Having shown that God is involved in world affairs, John Ritenbaugh concludes by showing that God's hand was definitely involved in the scattering of the church. Our reaction needs to be positive: that, if He felt it needed to be done, we should respond by. . .
We must emulate the ways of God, demonstrating justice in our lives, thoughts, words, and deeds, preparing to judge in God's Kingdom. Not all sins are equal.
John Ritenbaugh reflects on two recent news items in which individuals foolishly initiated altercations with police and lost their lives in the process. As a matter of common sense, it seems the height of idiocy to challenge constituted authority. Solomon . . .
It is a given that works cannot earn us salvation. However, they play many vital roles in our Christian walk toward the Kingdom of God. In this concluding article, John Ritenbaugh gives specific reasons for doing good works, showing their close relationshi. . .
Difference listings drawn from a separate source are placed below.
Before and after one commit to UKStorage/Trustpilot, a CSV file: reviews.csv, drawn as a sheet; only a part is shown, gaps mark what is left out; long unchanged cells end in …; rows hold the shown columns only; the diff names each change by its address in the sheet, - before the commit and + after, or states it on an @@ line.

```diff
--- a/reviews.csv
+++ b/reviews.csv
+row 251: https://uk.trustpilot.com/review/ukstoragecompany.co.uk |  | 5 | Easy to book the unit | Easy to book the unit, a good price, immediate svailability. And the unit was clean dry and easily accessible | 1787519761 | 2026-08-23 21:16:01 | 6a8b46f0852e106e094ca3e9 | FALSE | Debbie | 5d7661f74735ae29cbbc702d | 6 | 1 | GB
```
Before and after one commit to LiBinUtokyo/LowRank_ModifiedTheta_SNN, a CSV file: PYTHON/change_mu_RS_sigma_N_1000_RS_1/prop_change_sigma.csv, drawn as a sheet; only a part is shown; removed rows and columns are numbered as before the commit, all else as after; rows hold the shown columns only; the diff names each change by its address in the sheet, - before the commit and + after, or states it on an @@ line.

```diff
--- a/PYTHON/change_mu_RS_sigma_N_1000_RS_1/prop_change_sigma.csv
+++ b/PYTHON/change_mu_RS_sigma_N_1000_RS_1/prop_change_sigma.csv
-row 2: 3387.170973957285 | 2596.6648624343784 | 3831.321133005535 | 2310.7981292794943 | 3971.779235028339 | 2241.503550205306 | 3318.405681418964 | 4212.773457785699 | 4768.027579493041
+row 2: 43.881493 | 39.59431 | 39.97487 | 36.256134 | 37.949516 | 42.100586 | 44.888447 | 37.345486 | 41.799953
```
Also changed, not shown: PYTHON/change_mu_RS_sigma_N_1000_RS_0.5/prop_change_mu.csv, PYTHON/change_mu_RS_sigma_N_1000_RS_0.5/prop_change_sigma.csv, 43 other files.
The example of Lot's wife teaches us that God does not want us to maintain close associations with the world because it almost inevitably leads to compromise.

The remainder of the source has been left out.